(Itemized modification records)
◆ ◆ ◆ ◆ ◆
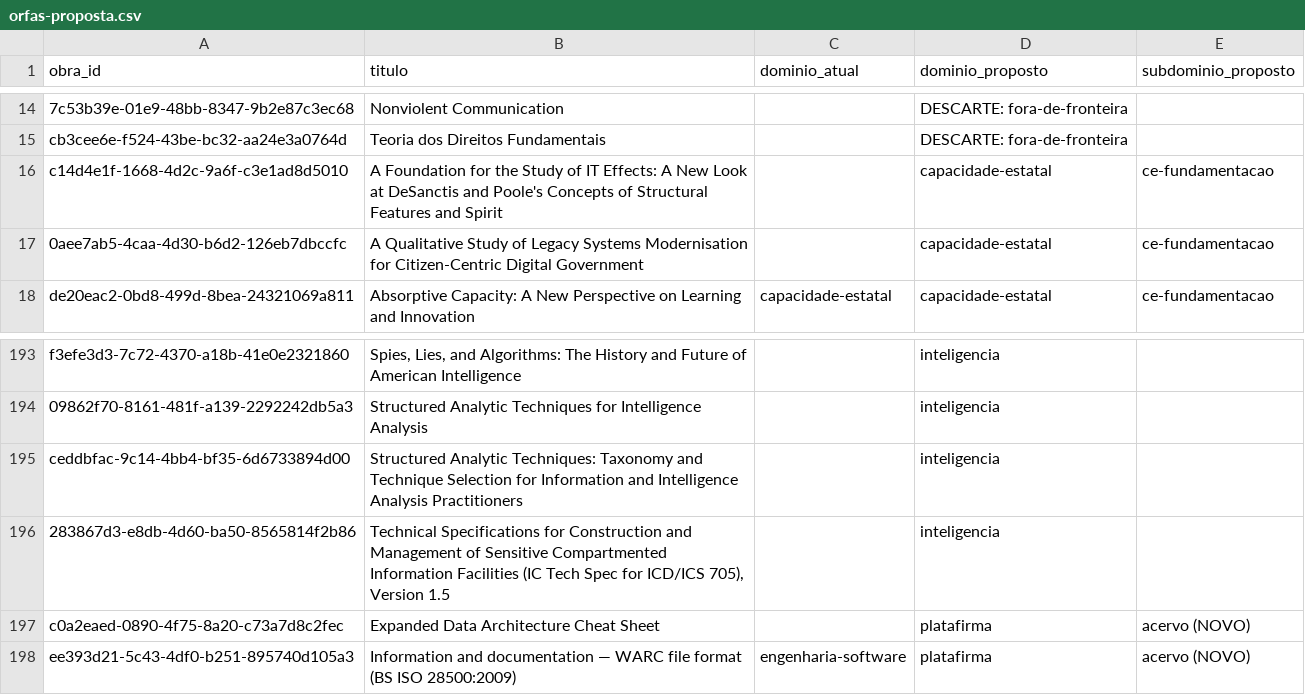
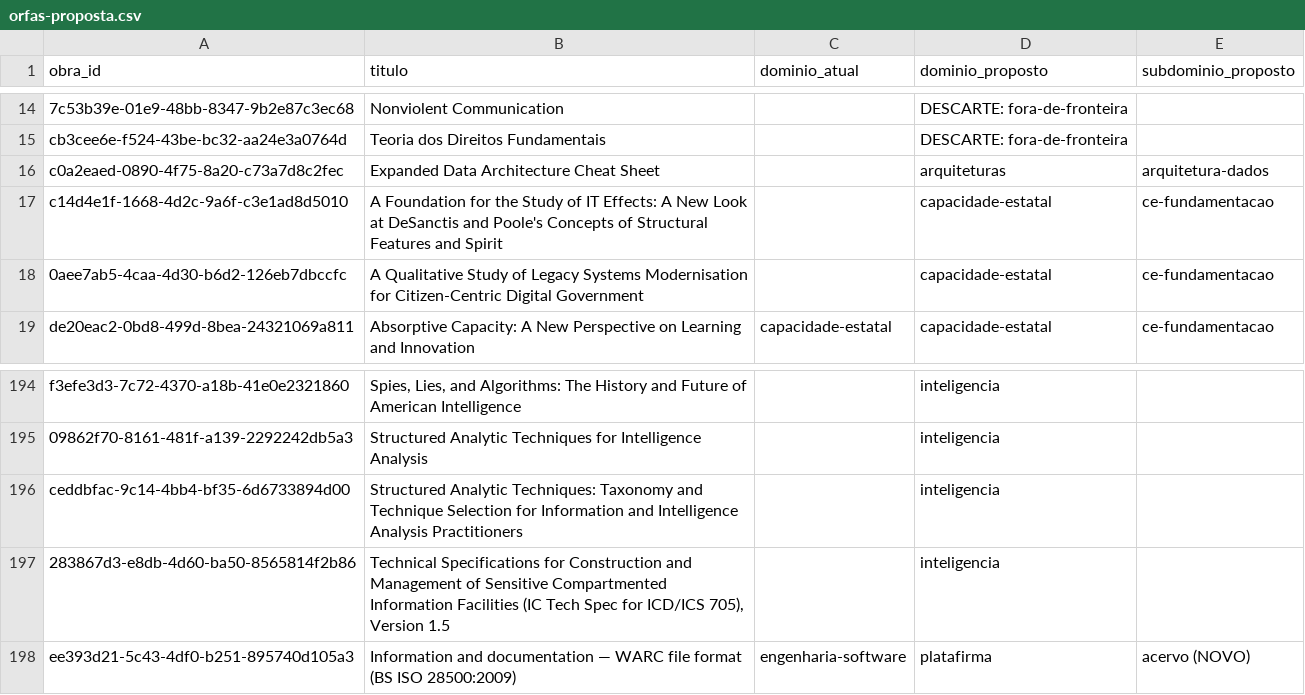
Before and after one commit to plcarvalho301/platafirma-harness, a CSV file: distribuicao/rodada-1/orfas-proposta.csv, drawn as a sheet; only a part is shown, gaps mark what is left out; removed rows and columns are numbered as before the commit, all else as after; the diff names each change by its address in the sheet, - before the commit and + after, or states it on an @@ line.

Commit message:
orfas: cheat sheet de arquitetura de dados vai para o arquiteto

```diff
--- a/distribuicao/rodada-1/orfas-proposta.csv
+++ b/distribuicao/rodada-1/orfas-proposta.csv
+row 16: c0a2eaed-0890-4f75-8a20-c73a7d8c2fec | Expanded Data Architecture Cheat Sheet |  | arquiteturas | arquitetura-dados
-row 197: c0a2eaed-0890-4f75-8a20-c73a7d8c2fec | Expanded Data Architecture Cheat Sheet |  | platafirma | acervo (NOVO)
```
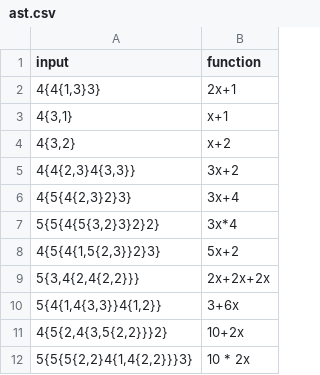
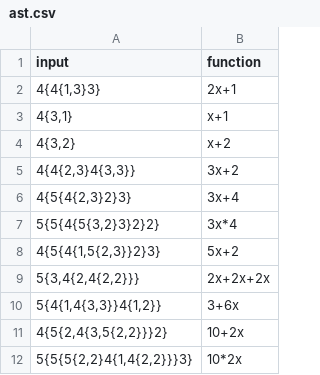
Before and after one commit to janvandermeulen/learning_clingo, a CSV file: benchmark/inputs/ast.csv, drawn as a sheet.

```diff
--- a/benchmark/inputs/ast.csv
+++ b/benchmark/inputs/ast.csv
@@ -11,2 +11,2 @@ input, function
 "4{5{2,4{3,5{2,2}}}2}", "10+2x"
-"5{5{5{2,2}4{1,4{2,2}}}3}", "10 * 2x"
+"5{5{5{2,2}4{1,4{2,2}}}3}", "10*2x"
```
Also changed, not shown: 2 other files.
◆ ◆ ◆ ◆ ◆
_The task:_ Reproduce each line of the records in which the word "dados" appears.

_Result below:_
orfas: cheat sheet de arquitetura de dados vai para o arquiteto
+row 16: c0a2eaed-0890-4f75-8a20-c73a7d8c2fec | Expanded Data Architecture Cheat Sheet |  | arquiteturas | arquitetura-dados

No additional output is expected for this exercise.